Your job is to copy the data that follows exactly, every line included.
(Beginning of SUPPLIED MATERIAL)
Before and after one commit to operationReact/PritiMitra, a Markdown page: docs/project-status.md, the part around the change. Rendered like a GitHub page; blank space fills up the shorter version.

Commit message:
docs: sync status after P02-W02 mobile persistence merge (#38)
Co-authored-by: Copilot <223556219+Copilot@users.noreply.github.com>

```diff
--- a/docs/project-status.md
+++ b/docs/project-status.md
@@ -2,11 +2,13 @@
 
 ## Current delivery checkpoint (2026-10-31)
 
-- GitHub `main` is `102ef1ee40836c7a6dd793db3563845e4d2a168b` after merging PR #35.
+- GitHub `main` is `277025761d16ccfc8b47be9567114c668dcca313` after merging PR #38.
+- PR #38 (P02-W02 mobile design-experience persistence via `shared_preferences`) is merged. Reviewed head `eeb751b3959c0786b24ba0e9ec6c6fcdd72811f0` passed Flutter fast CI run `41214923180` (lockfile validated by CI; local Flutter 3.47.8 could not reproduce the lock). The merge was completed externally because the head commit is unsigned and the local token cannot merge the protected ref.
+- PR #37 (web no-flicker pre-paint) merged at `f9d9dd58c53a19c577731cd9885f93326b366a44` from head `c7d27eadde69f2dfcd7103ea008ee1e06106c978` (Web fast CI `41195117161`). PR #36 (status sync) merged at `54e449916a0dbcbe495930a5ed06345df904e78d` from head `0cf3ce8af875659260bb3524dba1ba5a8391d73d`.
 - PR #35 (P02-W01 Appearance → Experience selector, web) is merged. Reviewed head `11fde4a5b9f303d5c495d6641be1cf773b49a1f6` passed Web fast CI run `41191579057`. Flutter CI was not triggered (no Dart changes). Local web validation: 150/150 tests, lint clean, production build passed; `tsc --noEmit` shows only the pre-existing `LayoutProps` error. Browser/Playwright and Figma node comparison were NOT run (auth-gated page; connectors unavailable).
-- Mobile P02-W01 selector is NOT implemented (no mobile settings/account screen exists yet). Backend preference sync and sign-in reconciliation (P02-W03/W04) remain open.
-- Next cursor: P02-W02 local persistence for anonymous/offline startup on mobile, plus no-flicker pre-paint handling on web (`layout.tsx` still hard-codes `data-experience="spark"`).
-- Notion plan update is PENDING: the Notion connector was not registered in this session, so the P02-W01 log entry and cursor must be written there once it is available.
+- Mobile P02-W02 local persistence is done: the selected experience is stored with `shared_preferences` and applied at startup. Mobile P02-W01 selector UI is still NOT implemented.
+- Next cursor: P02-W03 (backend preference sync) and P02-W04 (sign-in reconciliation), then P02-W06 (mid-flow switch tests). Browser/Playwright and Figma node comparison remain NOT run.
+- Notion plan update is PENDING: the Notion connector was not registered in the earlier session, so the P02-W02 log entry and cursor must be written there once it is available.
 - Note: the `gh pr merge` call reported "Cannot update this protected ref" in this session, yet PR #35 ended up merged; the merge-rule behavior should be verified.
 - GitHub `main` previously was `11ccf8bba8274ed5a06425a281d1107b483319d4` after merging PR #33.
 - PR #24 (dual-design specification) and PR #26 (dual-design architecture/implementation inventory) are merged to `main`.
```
(End of SUPPLIED MATERIAL)
▶ [ANSWER AREA]
Before and after one commit to operationReact/PritiMitra, a Markdown page: docs/project-status.md, the part around the change. Rendered like a GitHub page; blank space fills up the shorter version.

Commit message:
docs: sync status after P02-W02 mobile persistence merge (#38)
Co-authored-by: Copilot <223556219+Copilot@users.noreply.github.com>

```diff
--- a/docs/project-status.md
+++ b/docs/project-status.md
@@ -2,11 +2,13 @@
 
 ## Current delivery checkpoint (2026-10-31)
 
-- GitHub `main` is `102ef1ee40836c7a6dd793db3563845e4d2a168b` after merging PR #35.
+- GitHub `main` is `277025761d16ccfc8b47be9567114c668dcca313` after merging PR #38.
+- PR #38 (P02-W02 mobile design-experience persistence via `shared_preferences`) is merged. Reviewed head `eeb751b3959c0786b24ba0e9ec6c6fcdd72811f0` passed Flutter fast CI run `41214923180` (lockfile validated by CI; local Flutter 3.47.8 could not reproduce the lock). The merge was completed externally because the head commit is unsigned and the local token cannot merge the protected ref.
+- PR #37 (web no-flicker pre-paint) merged at `f9d9dd58c53a19c577731cd9885f93326b366a44` from head `c7d27eadde69f2dfcd7103ea008ee1e06106c978` (Web fast CI `41195117161`). PR #36 (status sync) merged at `54e449916a0dbcbe495930a5ed06345df904e78d` from head `0cf3ce8af875659260bb3524dba1ba5a8391d73d`.
 - PR #35 (P02-W01 Appearance → Experience selector, web) is merged. Reviewed head `11fde4a5b9f303d5c495d6641be1cf773b49a1f6` passed Web fast CI run `41191579057`. Flutter CI was not triggered (no Dart changes). Local web validation: 150/150 tests, lint clean, production build passed; `tsc --noEmit` shows only the pre-existing `LayoutProps` error. Browser/Playwright and Figma node comparison were NOT run (auth-gated page; connectors unavailable).
-- Mobile P02-W01 selector is NOT implemented (no mobile settings/account screen exists yet). Backend preference sync and sign-in reconciliation (P02-W03/W04) remain open.
-- Next cursor: P02-W02 local persistence for anonymous/offline startup on mobile, plus no-flicker pre-paint handling on web (`layout.tsx` still hard-codes `data-experience="spark"`).
-- Notion plan update is PENDING: the Notion connector was not registered in this session, so the P02-W01 log entry and cursor must be written there once it is available.
+- Mobile P02-W02 local persistence is done: the selected experience is stored with `shared_preferences` and applied at startup. Mobile P02-W01 selector UI is still NOT implemented.
+- Next cursor: P02-W03 (backend preference sync) and P02-W04 (sign-in reconciliation), then P02-W06 (mid-flow switch tests). Browser/Playwright and Figma node comparison remain NOT run.
+- Notion plan update is PENDING: the Notion connector was not registered in the earlier session, so the P02-W02 log entry and cursor must be written there once it is available.
 - Note: the `gh pr merge` call reported "Cannot update this protected ref" in this session, yet PR #35 ended up merged; the merge-rule behavior should be verified.
 - GitHub `main` previously was `11ccf8bba8274ed5a06425a281d1107b483319d4` after merging PR #33.
 - PR #24 (dual-design specification) and PR #26 (dual-design architecture/implementation inventory) are merged to `main`.
```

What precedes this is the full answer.